— Change detection data —
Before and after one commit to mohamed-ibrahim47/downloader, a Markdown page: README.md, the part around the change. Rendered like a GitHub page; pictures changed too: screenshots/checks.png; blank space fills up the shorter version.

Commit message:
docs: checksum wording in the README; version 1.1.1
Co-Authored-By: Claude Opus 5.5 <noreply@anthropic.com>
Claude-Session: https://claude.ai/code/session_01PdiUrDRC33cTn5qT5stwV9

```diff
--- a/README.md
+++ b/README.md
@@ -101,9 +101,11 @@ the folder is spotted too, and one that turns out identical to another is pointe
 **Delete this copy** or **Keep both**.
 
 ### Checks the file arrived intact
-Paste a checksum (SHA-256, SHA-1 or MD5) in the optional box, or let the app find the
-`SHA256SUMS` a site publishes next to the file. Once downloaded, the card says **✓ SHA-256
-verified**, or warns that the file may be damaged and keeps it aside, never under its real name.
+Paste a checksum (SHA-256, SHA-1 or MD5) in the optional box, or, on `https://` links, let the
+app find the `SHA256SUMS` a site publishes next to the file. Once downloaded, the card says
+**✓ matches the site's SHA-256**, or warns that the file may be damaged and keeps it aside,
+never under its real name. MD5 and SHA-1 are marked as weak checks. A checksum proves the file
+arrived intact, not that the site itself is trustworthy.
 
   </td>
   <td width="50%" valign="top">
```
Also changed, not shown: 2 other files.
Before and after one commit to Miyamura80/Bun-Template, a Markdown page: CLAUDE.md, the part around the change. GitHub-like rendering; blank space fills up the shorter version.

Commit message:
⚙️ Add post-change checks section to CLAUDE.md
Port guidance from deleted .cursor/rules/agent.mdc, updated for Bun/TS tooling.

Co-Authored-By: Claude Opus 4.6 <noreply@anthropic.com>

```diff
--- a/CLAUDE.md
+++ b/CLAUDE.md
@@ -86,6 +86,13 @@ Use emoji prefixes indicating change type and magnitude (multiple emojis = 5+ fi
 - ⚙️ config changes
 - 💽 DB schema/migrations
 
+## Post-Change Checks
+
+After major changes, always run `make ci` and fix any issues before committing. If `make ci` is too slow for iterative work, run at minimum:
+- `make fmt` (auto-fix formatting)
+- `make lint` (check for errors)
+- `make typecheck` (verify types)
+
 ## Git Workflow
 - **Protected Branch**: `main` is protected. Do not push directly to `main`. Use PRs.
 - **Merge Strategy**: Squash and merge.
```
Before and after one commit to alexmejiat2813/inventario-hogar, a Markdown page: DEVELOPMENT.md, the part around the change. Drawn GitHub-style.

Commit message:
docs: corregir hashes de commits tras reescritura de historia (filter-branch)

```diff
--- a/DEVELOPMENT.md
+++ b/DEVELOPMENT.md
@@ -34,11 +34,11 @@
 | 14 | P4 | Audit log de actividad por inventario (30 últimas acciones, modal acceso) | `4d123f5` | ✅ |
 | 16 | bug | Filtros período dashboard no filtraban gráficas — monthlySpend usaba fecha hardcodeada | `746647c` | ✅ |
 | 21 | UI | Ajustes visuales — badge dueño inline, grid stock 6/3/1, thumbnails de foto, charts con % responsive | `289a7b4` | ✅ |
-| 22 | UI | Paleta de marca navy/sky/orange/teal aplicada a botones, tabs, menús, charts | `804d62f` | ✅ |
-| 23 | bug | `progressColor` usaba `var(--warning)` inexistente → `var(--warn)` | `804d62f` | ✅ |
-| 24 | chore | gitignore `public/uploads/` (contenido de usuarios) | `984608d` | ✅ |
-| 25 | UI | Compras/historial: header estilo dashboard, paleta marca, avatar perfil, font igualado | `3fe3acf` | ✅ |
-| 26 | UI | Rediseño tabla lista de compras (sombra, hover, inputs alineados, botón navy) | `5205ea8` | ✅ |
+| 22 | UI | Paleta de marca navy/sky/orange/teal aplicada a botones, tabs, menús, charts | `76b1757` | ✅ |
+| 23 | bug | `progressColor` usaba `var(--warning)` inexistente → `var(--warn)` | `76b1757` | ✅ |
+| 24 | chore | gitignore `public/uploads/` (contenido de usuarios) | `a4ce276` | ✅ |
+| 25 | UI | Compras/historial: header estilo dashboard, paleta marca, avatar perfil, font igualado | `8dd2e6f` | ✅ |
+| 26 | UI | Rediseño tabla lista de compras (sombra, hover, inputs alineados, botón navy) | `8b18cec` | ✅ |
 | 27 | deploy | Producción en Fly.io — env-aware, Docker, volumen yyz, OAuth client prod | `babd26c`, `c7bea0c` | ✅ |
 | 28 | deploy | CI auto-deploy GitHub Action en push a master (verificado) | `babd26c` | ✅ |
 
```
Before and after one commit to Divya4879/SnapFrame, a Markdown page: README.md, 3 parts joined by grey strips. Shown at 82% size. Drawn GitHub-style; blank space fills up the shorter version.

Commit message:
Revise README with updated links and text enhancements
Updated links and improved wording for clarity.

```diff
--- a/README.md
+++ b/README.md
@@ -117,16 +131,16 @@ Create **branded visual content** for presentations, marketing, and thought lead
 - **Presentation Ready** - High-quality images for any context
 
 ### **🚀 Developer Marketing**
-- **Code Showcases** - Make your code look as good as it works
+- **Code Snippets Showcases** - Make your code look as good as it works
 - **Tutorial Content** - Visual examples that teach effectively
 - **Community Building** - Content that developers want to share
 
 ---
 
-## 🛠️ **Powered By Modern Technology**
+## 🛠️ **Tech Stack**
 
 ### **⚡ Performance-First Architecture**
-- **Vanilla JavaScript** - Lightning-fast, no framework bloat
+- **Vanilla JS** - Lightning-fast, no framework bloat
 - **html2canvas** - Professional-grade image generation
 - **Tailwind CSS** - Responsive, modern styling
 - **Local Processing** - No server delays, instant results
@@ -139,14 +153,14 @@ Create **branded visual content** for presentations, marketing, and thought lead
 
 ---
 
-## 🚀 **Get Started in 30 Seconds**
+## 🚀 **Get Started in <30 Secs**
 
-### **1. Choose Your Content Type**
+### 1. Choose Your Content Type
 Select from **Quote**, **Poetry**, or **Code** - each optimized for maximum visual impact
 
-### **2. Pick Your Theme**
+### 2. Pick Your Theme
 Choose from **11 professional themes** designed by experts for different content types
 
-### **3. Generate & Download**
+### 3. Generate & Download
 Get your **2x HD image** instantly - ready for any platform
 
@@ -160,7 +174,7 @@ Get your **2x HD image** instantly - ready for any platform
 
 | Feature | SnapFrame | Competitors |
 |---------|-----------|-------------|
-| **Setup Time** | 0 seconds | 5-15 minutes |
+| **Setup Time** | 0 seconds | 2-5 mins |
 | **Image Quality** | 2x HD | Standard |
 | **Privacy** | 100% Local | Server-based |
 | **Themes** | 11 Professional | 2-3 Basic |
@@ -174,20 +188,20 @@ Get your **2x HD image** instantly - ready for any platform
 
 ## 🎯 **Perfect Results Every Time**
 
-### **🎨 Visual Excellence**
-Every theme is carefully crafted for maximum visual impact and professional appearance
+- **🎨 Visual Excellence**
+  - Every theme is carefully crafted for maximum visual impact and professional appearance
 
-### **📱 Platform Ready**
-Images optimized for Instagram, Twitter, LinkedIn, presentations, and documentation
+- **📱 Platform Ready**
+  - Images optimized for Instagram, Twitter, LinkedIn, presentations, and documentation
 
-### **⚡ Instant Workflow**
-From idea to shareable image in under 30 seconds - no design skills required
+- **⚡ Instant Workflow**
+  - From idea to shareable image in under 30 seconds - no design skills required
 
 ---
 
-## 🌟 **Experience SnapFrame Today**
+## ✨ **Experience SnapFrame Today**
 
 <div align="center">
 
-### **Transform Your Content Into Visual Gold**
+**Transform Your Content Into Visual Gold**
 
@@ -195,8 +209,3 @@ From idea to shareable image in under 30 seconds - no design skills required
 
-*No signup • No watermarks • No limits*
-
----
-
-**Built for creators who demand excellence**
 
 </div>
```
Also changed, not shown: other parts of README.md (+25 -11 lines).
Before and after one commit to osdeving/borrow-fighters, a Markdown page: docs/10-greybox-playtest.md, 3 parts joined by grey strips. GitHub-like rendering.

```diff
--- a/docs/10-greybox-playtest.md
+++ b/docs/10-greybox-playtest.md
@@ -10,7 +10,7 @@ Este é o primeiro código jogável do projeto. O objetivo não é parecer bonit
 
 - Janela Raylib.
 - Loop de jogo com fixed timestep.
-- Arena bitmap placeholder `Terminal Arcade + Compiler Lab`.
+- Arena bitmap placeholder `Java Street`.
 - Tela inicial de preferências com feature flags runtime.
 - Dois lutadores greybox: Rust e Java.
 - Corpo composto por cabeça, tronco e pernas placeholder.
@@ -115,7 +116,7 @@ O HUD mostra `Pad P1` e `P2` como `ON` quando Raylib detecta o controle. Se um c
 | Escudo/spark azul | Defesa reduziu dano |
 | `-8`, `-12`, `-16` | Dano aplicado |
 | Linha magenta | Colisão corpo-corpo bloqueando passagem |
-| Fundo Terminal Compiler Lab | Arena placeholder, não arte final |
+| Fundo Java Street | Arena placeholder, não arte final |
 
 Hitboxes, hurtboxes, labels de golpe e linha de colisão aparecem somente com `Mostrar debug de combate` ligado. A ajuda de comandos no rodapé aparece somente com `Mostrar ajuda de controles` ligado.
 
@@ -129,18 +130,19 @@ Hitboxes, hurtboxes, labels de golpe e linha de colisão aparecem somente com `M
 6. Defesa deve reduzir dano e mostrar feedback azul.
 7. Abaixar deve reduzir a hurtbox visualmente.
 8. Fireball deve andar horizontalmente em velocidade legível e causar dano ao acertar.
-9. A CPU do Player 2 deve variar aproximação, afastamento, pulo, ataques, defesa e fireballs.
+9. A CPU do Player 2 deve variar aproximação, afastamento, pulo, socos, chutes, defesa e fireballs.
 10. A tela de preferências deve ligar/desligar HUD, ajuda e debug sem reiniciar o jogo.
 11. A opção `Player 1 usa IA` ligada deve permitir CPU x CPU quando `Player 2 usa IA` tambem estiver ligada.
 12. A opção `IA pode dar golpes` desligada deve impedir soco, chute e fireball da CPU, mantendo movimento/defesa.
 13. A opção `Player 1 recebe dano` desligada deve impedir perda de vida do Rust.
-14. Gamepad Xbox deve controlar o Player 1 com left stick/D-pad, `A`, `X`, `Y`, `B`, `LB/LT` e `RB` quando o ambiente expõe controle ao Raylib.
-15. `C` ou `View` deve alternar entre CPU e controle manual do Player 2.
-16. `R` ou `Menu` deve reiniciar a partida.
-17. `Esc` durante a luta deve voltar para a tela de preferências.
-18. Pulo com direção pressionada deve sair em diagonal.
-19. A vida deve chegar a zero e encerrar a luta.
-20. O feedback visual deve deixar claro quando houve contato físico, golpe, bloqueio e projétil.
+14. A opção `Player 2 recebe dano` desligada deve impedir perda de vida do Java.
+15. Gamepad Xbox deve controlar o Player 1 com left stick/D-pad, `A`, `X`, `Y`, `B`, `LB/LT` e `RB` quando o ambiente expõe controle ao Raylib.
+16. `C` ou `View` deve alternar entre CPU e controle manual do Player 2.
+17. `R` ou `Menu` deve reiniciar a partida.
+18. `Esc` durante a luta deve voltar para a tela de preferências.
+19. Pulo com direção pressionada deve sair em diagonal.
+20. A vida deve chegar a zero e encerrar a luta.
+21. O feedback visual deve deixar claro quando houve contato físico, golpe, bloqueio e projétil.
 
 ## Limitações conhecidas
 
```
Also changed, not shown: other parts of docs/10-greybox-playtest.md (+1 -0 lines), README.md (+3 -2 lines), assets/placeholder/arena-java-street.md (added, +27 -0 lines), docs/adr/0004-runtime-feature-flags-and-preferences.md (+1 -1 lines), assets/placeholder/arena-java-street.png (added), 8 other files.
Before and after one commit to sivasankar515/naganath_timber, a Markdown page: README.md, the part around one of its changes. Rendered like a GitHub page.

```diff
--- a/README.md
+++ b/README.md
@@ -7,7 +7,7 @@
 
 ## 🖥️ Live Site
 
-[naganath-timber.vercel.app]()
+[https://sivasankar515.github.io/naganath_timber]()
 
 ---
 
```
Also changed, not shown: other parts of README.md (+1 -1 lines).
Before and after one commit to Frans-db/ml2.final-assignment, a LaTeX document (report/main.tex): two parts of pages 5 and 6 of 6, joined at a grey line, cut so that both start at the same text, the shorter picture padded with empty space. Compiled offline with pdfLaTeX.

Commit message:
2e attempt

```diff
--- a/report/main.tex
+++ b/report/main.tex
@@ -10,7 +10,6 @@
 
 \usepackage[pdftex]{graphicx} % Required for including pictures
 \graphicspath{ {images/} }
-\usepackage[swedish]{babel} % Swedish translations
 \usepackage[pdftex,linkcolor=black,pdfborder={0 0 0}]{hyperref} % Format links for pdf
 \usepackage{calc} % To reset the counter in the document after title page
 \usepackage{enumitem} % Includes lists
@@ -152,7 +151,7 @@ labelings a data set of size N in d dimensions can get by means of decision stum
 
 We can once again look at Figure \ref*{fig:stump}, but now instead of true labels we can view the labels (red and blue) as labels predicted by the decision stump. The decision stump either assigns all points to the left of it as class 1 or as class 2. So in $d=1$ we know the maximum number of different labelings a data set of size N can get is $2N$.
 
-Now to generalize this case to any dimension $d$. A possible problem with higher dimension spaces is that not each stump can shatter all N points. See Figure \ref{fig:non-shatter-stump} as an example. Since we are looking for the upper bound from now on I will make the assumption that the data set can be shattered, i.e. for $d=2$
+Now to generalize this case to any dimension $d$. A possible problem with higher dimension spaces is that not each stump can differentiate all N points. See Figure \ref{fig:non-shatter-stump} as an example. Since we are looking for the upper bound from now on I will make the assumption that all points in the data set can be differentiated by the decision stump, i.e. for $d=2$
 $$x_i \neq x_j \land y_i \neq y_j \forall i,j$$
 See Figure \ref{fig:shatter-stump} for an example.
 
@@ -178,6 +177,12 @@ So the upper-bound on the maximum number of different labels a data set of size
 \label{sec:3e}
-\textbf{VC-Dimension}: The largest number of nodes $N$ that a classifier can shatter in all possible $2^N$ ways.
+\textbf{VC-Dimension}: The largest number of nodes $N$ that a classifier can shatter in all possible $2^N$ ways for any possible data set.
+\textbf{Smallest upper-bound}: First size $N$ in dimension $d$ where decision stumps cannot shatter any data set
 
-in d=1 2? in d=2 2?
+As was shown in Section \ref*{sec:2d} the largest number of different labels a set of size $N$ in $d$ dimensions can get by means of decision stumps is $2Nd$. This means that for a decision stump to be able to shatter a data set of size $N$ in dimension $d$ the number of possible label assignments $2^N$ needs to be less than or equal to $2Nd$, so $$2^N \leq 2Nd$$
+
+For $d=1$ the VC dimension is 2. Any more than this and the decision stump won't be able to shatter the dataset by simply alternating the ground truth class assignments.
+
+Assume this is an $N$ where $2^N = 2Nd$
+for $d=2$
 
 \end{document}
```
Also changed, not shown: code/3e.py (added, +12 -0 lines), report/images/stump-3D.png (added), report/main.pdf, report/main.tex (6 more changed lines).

— What is needed —
Could you say how many lines of the entries contain the string "impact"? Only the number should be given.

— The completed task —
3